===== LISTED RECORDS =====

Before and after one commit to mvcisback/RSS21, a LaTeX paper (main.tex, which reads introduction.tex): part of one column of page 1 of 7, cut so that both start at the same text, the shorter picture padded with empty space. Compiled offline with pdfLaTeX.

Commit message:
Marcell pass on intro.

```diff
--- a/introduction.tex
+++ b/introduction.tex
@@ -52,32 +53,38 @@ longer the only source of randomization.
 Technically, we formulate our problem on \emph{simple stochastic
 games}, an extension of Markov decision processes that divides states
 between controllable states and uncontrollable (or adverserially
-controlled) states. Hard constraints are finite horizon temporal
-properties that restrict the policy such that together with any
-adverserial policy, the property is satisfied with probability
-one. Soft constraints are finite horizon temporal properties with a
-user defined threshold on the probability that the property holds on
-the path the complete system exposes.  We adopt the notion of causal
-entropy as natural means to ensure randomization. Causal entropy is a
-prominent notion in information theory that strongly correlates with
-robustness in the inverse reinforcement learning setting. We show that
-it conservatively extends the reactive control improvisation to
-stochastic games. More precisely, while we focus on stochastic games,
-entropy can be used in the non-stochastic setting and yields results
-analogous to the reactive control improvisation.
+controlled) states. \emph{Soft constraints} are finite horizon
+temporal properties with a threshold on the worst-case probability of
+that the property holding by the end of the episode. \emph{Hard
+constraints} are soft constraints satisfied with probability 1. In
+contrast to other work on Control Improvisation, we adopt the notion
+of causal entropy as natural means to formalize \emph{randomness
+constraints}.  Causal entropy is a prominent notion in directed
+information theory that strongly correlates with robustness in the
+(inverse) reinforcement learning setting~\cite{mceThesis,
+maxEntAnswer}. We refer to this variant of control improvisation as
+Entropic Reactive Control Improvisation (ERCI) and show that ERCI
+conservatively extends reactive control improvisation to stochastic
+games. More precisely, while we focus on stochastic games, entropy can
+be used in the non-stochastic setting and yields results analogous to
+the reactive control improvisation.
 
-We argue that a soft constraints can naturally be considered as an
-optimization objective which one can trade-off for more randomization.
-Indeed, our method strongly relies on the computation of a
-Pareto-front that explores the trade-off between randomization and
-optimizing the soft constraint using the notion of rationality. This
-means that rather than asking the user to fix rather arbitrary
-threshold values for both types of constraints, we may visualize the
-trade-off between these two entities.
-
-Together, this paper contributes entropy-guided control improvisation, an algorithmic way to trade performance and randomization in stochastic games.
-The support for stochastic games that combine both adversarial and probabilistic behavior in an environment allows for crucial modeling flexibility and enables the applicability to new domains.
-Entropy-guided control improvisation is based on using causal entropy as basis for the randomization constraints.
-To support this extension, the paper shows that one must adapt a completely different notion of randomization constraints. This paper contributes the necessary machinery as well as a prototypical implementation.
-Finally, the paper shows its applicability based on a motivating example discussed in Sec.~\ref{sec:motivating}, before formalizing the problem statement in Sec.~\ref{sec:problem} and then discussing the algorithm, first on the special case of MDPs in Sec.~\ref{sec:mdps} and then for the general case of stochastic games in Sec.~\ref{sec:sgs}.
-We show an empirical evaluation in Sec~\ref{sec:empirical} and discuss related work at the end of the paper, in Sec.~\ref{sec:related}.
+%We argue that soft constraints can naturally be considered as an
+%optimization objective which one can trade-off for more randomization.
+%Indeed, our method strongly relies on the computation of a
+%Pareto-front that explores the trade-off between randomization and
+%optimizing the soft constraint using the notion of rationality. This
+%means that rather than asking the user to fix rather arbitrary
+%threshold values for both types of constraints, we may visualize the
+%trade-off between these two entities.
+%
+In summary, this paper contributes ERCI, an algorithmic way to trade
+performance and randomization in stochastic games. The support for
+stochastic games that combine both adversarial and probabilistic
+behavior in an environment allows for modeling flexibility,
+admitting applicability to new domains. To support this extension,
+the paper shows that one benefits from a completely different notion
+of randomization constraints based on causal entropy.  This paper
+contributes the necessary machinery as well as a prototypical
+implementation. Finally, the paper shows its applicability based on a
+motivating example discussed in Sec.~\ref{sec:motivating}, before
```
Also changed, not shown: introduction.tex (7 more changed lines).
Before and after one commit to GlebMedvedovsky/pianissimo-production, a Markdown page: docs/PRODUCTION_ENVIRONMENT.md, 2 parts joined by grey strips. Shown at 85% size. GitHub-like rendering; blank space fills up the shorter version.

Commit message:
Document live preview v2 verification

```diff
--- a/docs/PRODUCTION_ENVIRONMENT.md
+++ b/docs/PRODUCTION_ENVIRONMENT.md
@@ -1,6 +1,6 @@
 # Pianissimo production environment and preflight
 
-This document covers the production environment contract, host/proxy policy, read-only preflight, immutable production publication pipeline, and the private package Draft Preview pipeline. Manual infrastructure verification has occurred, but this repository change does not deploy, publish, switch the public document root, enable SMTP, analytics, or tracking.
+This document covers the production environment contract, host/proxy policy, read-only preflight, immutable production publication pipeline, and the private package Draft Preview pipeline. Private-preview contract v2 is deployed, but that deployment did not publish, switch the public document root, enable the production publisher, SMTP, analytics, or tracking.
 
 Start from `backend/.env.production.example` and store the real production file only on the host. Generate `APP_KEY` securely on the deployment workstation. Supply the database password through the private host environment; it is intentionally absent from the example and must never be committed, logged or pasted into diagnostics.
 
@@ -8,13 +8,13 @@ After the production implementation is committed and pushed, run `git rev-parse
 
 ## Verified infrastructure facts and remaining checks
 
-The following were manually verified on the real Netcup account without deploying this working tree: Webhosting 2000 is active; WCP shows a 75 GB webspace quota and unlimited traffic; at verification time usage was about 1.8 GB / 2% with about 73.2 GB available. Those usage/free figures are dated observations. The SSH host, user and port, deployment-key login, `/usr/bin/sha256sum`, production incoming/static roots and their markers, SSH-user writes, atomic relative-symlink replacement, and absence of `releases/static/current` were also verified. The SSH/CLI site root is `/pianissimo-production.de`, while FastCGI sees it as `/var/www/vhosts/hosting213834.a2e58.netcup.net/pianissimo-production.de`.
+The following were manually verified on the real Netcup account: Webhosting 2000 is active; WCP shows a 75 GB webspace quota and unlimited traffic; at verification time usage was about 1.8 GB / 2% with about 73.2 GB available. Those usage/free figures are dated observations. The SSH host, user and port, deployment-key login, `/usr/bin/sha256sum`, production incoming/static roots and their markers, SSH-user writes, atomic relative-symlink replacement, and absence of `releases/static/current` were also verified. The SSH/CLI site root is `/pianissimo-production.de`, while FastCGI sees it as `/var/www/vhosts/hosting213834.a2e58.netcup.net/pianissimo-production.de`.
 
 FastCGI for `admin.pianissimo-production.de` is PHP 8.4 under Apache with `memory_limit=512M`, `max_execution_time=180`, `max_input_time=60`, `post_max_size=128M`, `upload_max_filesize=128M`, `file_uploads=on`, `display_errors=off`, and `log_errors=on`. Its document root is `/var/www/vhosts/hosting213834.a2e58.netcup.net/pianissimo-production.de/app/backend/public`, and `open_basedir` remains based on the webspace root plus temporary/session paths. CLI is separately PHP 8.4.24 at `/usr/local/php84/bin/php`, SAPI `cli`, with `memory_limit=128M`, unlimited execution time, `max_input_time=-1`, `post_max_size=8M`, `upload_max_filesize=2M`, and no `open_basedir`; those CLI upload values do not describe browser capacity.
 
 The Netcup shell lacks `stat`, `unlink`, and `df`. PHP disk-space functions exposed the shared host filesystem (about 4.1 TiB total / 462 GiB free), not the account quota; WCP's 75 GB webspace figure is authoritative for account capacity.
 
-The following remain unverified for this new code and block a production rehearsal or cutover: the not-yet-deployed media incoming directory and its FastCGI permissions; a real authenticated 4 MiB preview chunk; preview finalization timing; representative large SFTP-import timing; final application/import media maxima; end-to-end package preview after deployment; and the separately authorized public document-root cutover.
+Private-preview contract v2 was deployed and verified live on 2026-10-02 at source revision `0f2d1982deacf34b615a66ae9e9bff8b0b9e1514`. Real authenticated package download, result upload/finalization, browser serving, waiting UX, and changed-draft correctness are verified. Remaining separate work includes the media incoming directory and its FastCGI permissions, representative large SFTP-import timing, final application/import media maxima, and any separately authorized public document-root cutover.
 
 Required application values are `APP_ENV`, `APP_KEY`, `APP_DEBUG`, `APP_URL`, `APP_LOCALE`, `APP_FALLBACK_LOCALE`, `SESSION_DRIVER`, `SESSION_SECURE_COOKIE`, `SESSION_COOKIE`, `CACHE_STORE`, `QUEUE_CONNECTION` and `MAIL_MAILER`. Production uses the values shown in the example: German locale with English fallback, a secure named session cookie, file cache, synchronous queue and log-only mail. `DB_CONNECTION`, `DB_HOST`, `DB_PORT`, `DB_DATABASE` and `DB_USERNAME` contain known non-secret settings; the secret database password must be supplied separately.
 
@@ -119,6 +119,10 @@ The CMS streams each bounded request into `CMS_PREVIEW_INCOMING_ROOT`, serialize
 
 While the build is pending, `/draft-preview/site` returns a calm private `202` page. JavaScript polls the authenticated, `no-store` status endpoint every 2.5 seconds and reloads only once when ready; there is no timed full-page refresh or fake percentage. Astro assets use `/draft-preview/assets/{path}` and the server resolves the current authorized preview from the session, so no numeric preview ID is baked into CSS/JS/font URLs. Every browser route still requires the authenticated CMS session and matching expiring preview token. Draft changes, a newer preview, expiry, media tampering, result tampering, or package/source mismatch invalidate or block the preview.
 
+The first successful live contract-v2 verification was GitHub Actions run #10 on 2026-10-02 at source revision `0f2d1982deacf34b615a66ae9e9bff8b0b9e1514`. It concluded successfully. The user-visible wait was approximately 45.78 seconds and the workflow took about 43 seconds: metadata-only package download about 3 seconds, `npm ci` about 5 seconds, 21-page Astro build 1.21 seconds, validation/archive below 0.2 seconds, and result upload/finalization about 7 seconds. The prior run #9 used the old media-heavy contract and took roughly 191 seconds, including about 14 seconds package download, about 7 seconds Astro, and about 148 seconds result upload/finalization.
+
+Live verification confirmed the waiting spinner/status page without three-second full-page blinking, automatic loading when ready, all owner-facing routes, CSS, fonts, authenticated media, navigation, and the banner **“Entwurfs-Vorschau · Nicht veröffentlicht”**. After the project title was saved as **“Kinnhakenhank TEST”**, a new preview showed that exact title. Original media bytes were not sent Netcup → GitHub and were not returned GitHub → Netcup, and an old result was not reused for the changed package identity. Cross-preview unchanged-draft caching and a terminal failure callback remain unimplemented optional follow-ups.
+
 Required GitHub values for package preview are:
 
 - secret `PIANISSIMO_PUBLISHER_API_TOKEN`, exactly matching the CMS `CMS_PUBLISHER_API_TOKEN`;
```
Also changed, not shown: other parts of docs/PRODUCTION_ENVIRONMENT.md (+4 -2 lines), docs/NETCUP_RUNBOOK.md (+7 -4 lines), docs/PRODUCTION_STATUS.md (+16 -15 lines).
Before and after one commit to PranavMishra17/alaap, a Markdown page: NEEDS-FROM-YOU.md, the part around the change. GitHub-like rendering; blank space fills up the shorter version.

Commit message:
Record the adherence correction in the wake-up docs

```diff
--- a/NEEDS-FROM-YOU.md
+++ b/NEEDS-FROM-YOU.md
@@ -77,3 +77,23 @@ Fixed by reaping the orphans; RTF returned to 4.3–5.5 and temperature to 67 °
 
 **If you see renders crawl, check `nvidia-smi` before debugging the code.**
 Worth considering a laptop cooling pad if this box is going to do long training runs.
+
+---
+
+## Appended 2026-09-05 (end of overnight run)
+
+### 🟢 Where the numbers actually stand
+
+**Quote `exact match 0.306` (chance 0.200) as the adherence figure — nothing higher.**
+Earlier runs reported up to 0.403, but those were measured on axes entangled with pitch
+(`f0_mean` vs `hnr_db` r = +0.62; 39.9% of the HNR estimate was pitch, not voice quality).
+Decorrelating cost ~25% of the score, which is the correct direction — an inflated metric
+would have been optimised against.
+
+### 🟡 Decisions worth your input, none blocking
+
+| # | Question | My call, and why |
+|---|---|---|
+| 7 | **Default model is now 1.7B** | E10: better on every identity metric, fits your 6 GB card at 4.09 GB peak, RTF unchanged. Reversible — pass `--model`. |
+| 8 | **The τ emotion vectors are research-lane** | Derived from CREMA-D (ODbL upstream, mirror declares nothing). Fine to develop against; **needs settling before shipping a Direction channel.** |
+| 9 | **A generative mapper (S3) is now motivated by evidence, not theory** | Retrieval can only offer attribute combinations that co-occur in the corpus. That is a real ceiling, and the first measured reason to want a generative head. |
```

=====

Show the lines above that have the word "applicability".

-The support for stochastic games that combine both adversarial and probabilistic behavior in an environment allows for crucial modeling flexibility and enables the applicability to new domains.
-Finally, the paper shows its applicability based on a motivating example discussed in Sec.~\ref{sec:motivating}, before formalizing the problem statement in Sec.~\ref{sec:problem} and then discussing the algorithm, first on the special case of MDPs in Sec.~\ref{sec:mdps} and then for the general case of stochastic games in Sec.~\ref{sec:sgs}.
+admitting applicability to new domains. To support this extension,
+implementation. Finally, the paper shows its applicability based on a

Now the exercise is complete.